*** Opening of The input ***
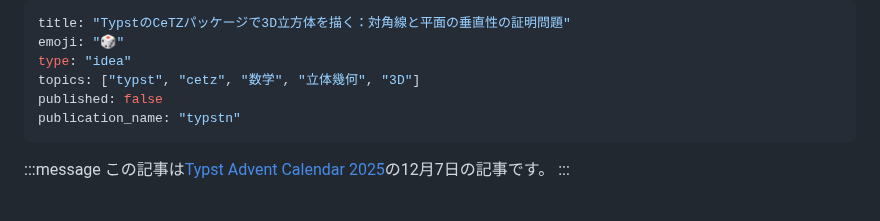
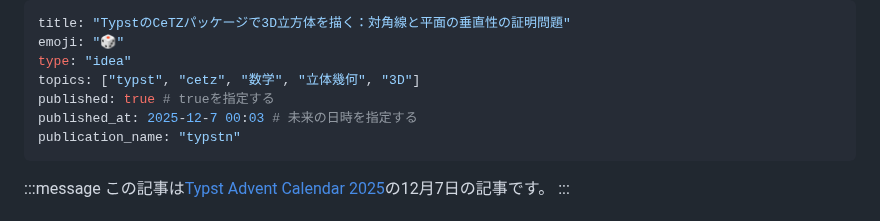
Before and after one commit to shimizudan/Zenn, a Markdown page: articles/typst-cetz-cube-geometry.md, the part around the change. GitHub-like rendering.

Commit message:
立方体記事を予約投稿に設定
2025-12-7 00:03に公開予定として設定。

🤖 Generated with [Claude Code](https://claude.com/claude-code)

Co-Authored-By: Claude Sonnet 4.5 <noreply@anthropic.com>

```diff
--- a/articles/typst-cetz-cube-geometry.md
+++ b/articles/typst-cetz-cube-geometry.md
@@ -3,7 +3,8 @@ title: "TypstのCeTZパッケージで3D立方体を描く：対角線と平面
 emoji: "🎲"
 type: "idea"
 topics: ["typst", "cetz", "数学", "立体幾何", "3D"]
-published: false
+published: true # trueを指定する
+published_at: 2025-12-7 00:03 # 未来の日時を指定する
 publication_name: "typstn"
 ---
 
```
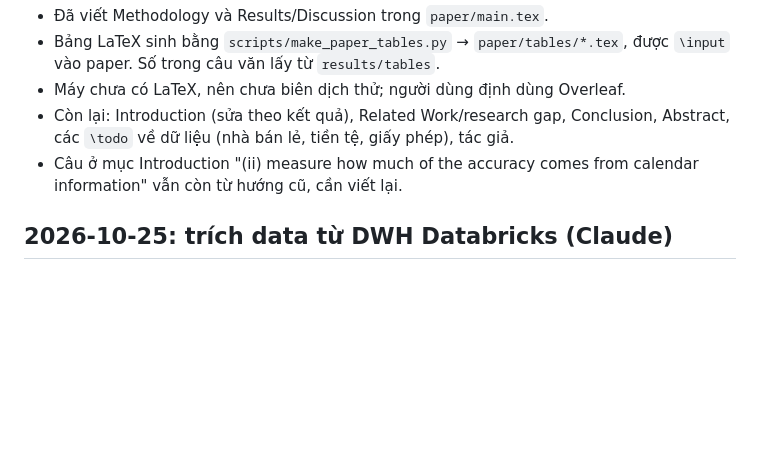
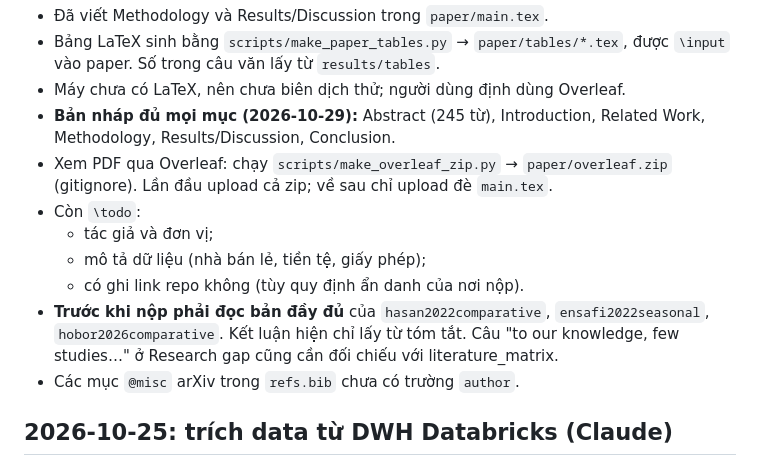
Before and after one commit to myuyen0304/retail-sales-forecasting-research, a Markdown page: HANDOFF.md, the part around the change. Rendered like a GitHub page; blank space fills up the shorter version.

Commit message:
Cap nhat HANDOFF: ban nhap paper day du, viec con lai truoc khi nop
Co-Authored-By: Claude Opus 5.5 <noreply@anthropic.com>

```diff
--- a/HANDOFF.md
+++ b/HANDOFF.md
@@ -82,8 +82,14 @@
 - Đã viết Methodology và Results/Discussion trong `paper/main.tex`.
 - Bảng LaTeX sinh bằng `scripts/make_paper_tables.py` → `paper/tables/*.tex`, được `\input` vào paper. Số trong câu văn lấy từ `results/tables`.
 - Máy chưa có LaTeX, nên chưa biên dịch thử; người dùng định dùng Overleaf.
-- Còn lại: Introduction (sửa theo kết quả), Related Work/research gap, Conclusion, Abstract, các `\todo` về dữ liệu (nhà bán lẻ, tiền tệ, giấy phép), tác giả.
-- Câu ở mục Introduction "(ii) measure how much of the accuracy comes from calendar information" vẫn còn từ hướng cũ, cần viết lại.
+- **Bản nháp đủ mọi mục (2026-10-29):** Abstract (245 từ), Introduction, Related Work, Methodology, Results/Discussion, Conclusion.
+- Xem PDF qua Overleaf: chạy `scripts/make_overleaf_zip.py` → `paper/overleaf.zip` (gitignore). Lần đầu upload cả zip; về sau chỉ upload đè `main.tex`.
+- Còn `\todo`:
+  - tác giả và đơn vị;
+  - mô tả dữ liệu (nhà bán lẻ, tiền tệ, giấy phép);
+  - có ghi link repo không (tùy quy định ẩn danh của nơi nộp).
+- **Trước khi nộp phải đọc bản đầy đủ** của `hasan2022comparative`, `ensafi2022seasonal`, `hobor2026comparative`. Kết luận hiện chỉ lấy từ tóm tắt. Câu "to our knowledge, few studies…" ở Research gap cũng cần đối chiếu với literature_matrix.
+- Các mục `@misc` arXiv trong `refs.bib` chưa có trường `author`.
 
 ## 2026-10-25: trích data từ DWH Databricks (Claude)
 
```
*** Close of The input ***
*** Opening of The input ***
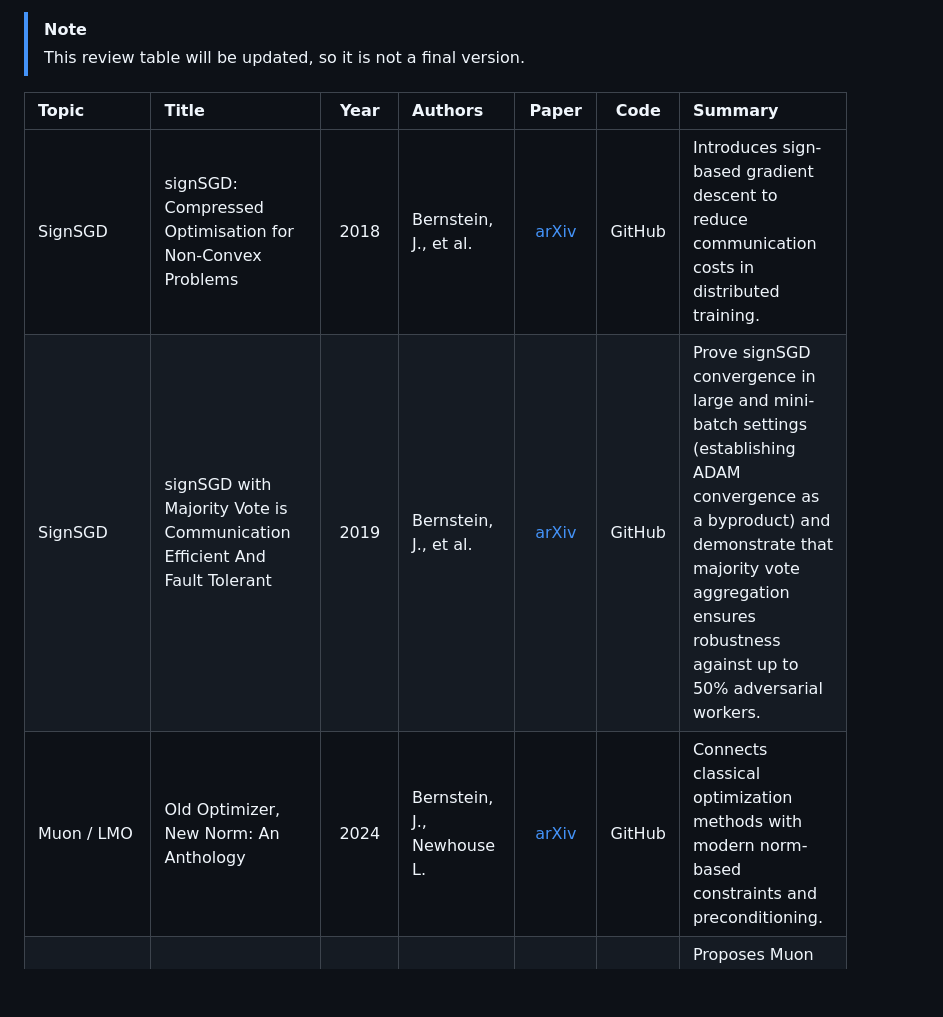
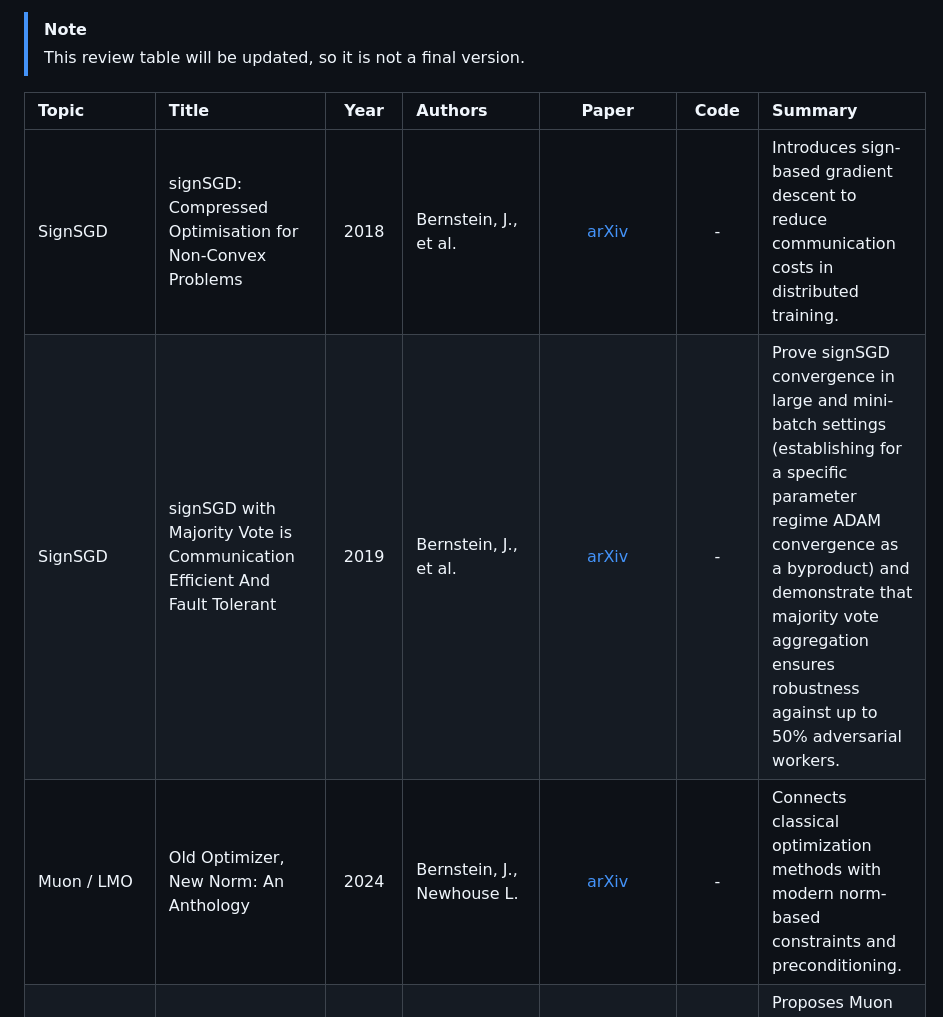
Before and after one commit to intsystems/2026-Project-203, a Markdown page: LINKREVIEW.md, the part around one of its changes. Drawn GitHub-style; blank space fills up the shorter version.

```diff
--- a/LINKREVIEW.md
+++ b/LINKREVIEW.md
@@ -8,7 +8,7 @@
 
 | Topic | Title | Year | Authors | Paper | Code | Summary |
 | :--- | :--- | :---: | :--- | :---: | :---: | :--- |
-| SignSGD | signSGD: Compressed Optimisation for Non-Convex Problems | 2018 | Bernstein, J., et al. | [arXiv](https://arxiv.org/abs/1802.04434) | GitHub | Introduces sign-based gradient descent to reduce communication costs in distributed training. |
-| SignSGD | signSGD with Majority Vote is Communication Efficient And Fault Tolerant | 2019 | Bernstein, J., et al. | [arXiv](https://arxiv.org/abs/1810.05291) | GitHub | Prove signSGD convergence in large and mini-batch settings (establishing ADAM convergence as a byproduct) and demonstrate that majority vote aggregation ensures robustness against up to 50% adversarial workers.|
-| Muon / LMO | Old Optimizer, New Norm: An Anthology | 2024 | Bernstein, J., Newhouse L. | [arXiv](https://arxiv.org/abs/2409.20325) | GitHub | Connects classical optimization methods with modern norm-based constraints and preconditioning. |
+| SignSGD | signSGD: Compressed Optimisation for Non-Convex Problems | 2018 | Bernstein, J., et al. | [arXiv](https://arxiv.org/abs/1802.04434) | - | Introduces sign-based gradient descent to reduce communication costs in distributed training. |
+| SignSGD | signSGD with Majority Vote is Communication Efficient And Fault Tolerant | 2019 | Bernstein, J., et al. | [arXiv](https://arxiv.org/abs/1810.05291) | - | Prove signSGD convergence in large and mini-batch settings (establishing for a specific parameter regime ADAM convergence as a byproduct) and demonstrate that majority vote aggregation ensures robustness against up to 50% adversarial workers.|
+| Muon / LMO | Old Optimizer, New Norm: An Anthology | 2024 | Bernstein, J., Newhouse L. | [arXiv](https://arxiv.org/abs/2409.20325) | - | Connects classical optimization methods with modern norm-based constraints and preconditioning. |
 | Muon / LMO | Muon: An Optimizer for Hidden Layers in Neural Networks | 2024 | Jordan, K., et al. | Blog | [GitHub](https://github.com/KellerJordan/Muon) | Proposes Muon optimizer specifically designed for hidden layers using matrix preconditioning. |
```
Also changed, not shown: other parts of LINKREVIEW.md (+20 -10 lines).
*** Close of The input ***
[To do]: Only a number is wanted: how many lines of the data above contain "Optimizer"?

[Result of the exercise]: 3